It’s not important to most people that my paper 3 MRCPsych results came out on Monday last, alongside the snow. Unremarkably, the pass list was first published on the internet before individual letters were sent in the post; despite passing, my name wasn’t on that list. When I’ve explained to people that I opted for my results to remain private, most of them have wondered why. It seems to me that as individuals we’re expecting to have less and less control over what information is available about us.
Technology has changed a lot even in my lifetime. I’m old enough to remember the days before the world wide web and mobile phones, although it’s becoming harder and harder to believe that that time ever existed. I can actually recall the first time I tried to access a website; it didn’t load properly and I thought it was rather dull (I’m not a visionary). You don’t need me to tell you the opportunities that the world wide web has brought. But we’re still weighing up one of the major disadvantages of the new information technologies: the increasing ability of government and private organisations to capture and share enormous amounts of data concerning private citizens or ‘us’.

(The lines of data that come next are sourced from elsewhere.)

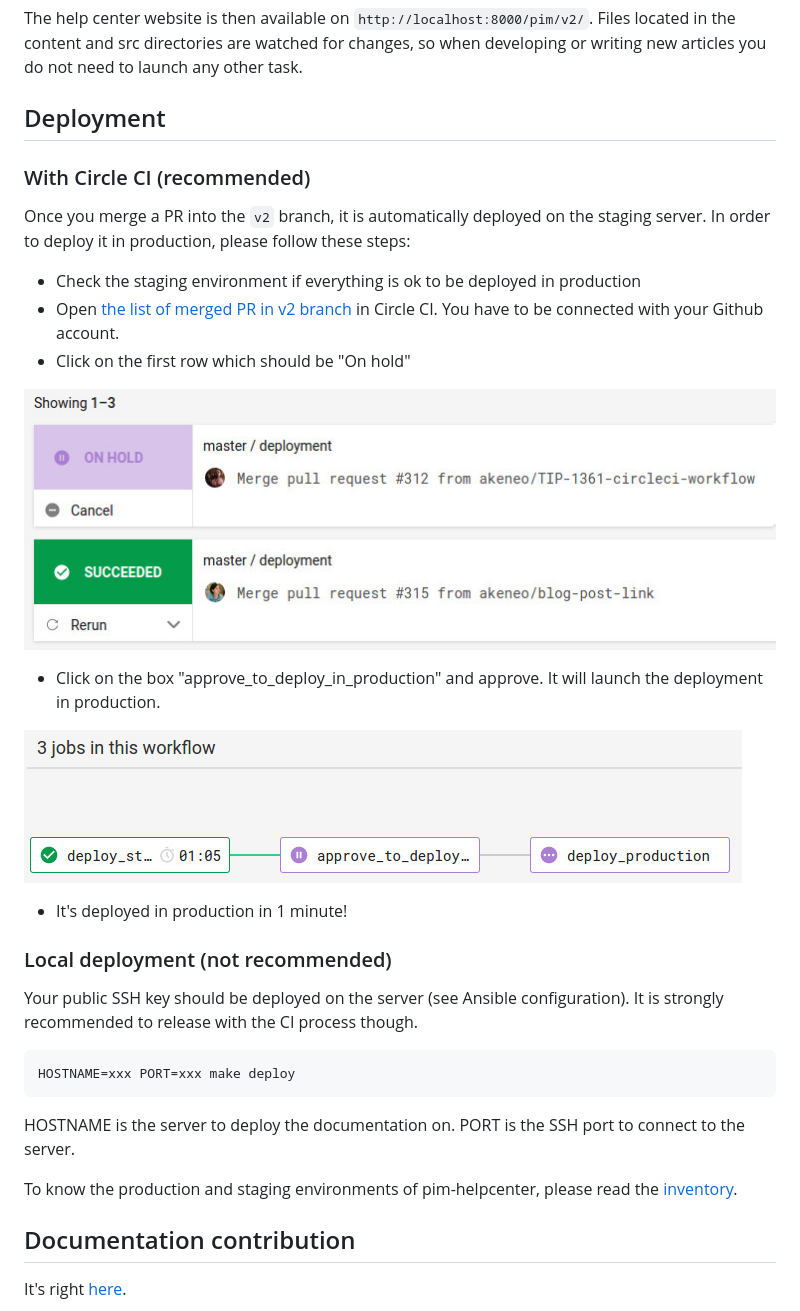
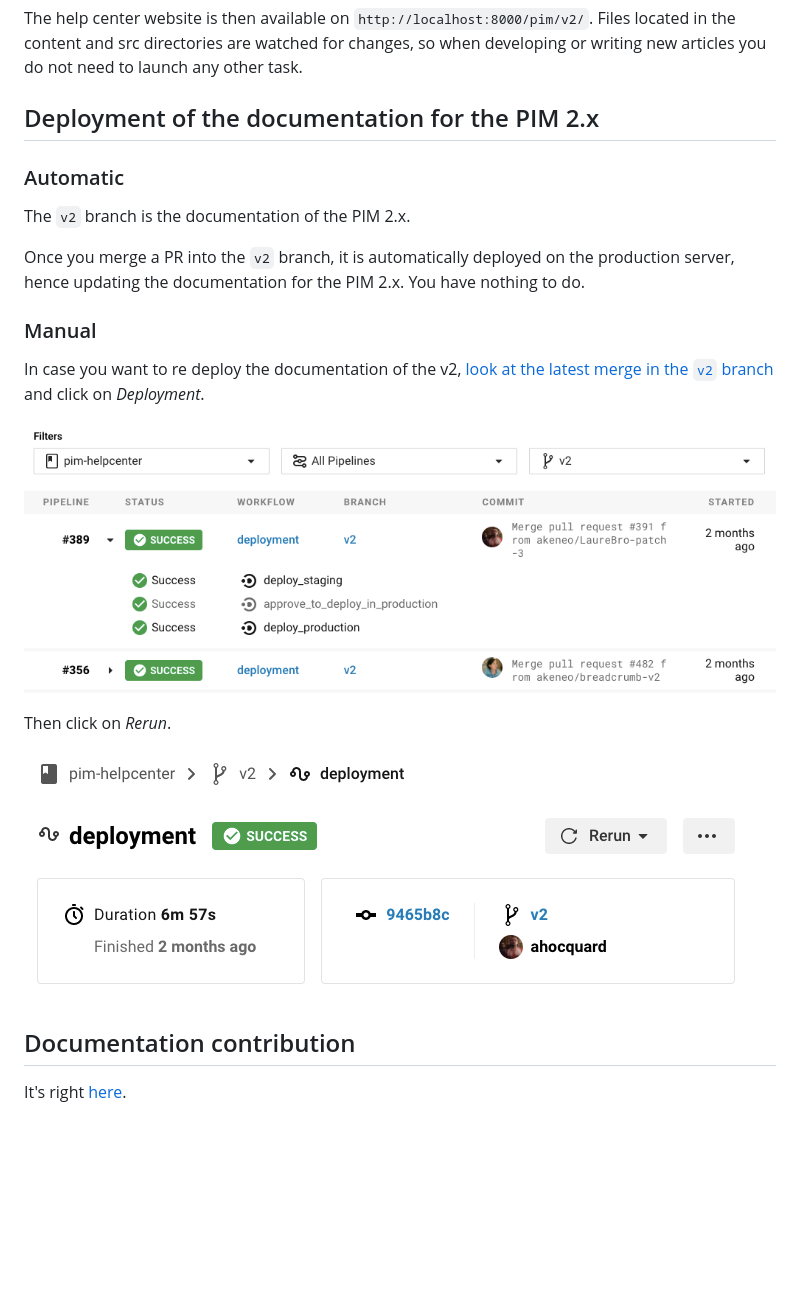
Before and after one commit to akeneo/pim-helpcenter, a Markdown page: README.md, the part around the change. Drawn GitHub-style; pictures changed too: .circleci/list_jobs.jpg (deleted), .circleci/list_workflows.jpg (deleted), .circleci/list_workflows.png (added); blank space fills up the shorter version.

Commit message:
Deploy v2 automatically after a merge (#550)

````diff
--- a/README.md
+++ b/README.md
@@ -22,36 +22,23 @@ make watch
 The help center website is then available on `http://localhost:8000/pim/v2/`.
 Files located in the content and src directories are watched for changes, so when developing or writing new articles you do not need to launch any other task.
 
-## Deployment
+## Deployment of the documentation for the PIM 2.x
 
-### With Circle CI (recommended)
+### Automatic
 
-Once you merge a PR into the `v2` branch, it is automatically deployed on the staging server. In order to deploy it in production, please follow these steps:
+The `v2` branch is the documentation of the PIM 2.x.
 
-- Check the staging environment if everything is ok to be deployed in production
-- Open [the list of merged PR in v2 branch](https://circleci.com/gh/akeneo/workflows/pim-helpcenter/tree/v2) in Circle CI. You have to be connected with your Github account.
-- Click on the first row which should be "On hold"
+Once you merge a PR into the `v2` branch, it is automatically deployed on the production server, hence updating the documentation for the PIM 2.x. You have nothing to do.
 
-![List of merged PR in master](.circleci/list_workflows.jpg)
+### Manual
 
-- Click on the box "approve_to_deploy_in_production" and approve. It will launch the deployment in production.
+In case you want to re deploy the documentation of the v2, [look at the latest merge in the `v2` branch](https://app.circleci.com/pipelines/github/akeneo/pim-helpcenter?branch=v2) and click on _Deployment_.
 
-![List of jobs in a workflow](.circleci/list_jobs.jpg)
+![List of merged PR in v2](.circleci/list_workflows.png)
 
-- It's deployed in production in 1 minute!
+Then click on _Rerun_.
 
-### Local deployment (not recommended)
-
-Your public SSH key should be deployed on the server (see Ansible configuration). It is strongly recommended to release with the CI process though.
-
-```bash
-HOSTNAME=xxx PORT=xxx make deploy
-```
-
-HOSTNAME is the server to deploy the documentation on.
-PORT is the SSH port to connect to the server.
-
-To know the production and staging environments of pim-helpcenter, please read the [inventory](https://github.com/akeneo/ansible/blob/master/inventories/core.inventory).
+![Re run a deployment](.circleci/re_run.png)
 
 ## Documentation contribution
 
````
Also changed, not shown: 1 other file.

Most of us don’t seem to care too much, but I object to these invasions of my privacy. I don’t see why anyone should know my exam results apart from me and those people I might wish to tell. Equally plans which will require me to possess an identity card, not just a piece of plastic but backed up by a personal information database, to enable me to walk the streets are sinister and odious. Furthermore, the UK population is watched by four million CCTV cameras and 7.9% of the population is on the national DNA database despite an EU ruling that holding the genetic data of those never having been charged with a crime was unlawful. There are also proposals for a ‘superdatabase’ of citizens’ emails and mobile phone calls. Clause 152 of the current Coroners and Justice Bill will allow government departments very broad powers to share personal information. The plans for NHS records could mean that your notes could be read by over one million people (see below)

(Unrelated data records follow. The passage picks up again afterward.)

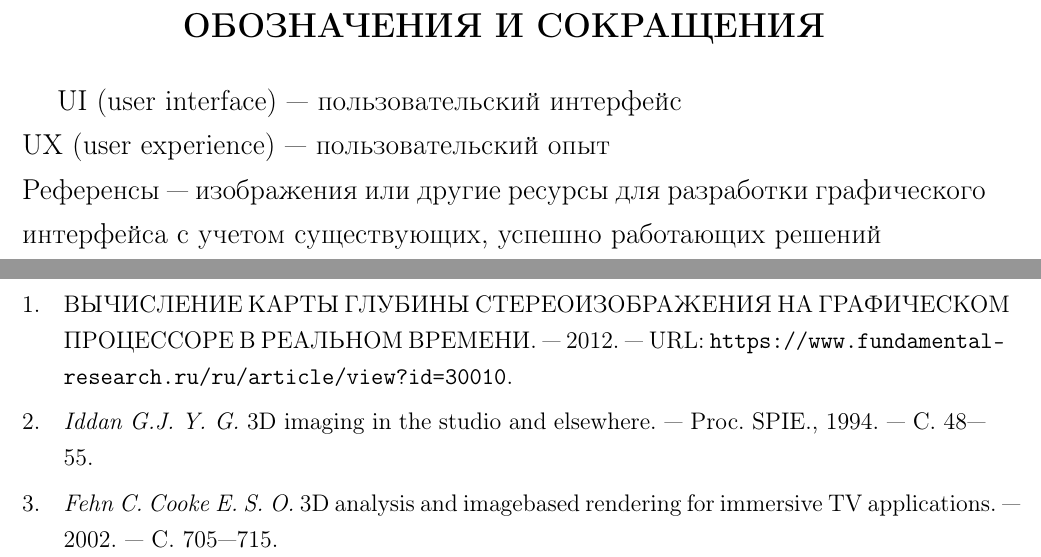
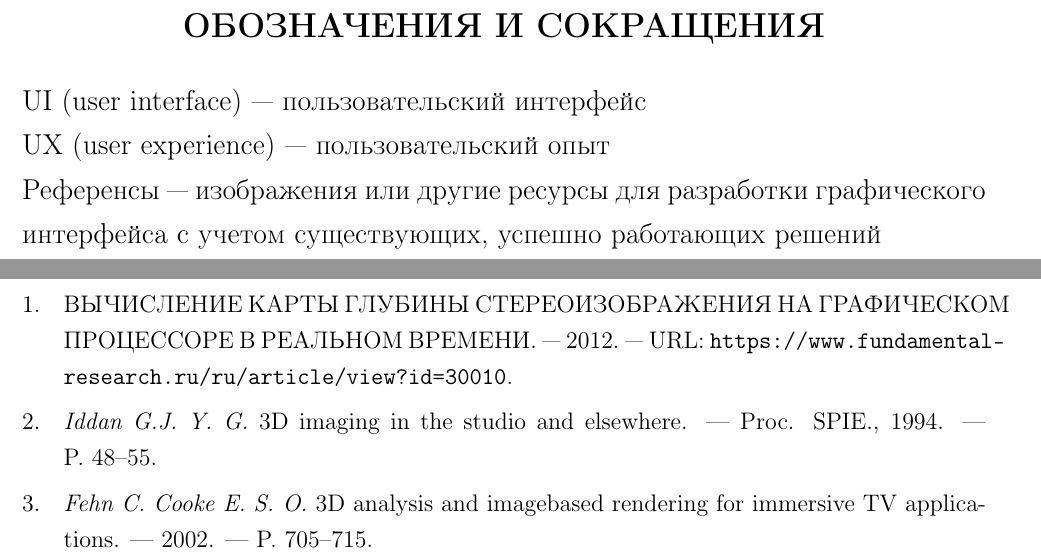
Before and after one commit to AleksKuzn/NIR, a LaTeX document (NIR_otchet.tex): two parts of pages 3 and 27 of 27, joined at a grey line, cut so that both start at the same text. Compiled offline with pdfLaTeX.

Commit message:
Добавлены исправления для корректного отображения страниц в англоязычных источниках

```diff
--- a/NIR_otchet.tex
+++ b/NIR_otchet.tex
@@ -3,11 +3,11 @@
 %
 
 \documentclass[a4paper,12pt]{article}
-\usepackage[backend=biber,sorting=none,style=gost-numeric]{biblatex} % библиография
+\usepackage[backend=biber,sorting=none,style=gost-numeric,autolang=other]{biblatex} % библиография
 \usepackage{mathtext} %русские буквы в формулах
 \usepackage[T2A]{fontenc}
 \usepackage[utf8]{inputenc}
-\usepackage[russian]{babel}
+\usepackage[english,russian]{babel}
 \usepackage{amsmath}
 \usepackage{fancyvrb}
 \usepackage{formular}
@@ -162,6 +162,7 @@ ANDROID, МОБИЛЬНОЕ ПРИЛОЖЕНИЕ, ПОЛЬЗОВАТЕЛЬСКИ
 
 \section*{\centering ОБОЗНАЧЕНИЯ И СОКРАЩЕНИЯ}
 
+\noindent
 UI (user interface) --- пользовательский интерфейс\\
 UX (user experience) --- пользовательский опыт\\
 Референсы --- изображения или другие ресурсы для разработки графического интерфейса с учетом существующих, успешно работающих решений
```
Also changed, not shown: part1.tex (+1 -1 lines), rbiblio.bib (+2 -0 lines).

Of course I can’t say that this datasharing is without benefits. We must all give up a reasonable amount of our privacy to enable to fight against crime and to allow us to move smoothly through the days in a complex society. What I say is that the balance is wrong and that our data is being collected to deal with vague and insubstantial threats and/or ruthlessly mined by poorly regulated commercial organisations whose intentions are unclear. Either way we are being carelessly treated and the UK is sleepwalking into a surveillance nightmare where privacy is seriously compromised.
There are signs of a return of sense. Publishing last week the high profile authors of a report published by the House of Lords today agree that privacy is under treat. The committee chairman Lord Goddard said:
“The huge rise in surveillance and data collection by the state and other organisations risks undermining the long-standing traditions of privacy and individual freedom which are vital for democracy.
If the public are to trust that information about them is not being improperly used there should be much more openness about what data is collected, by whom and how it is used.”
Privacy is a precondition to a life of quality and also at the root of freedom. I think it’s important to fight back where one can. The Government has a plan to make all NHS patient records part of a nation wide ‘spine’, where potentially every NHS employee, of which there are over a million, could access your records. The Big Opt Out website tells you how to remove yourself.
At the end of this month The Convention on Modern Liberty is being held. No2id are an organisation campaigning against ID cards. Here they tell you why ID cards should concern everyone who lives in the UK.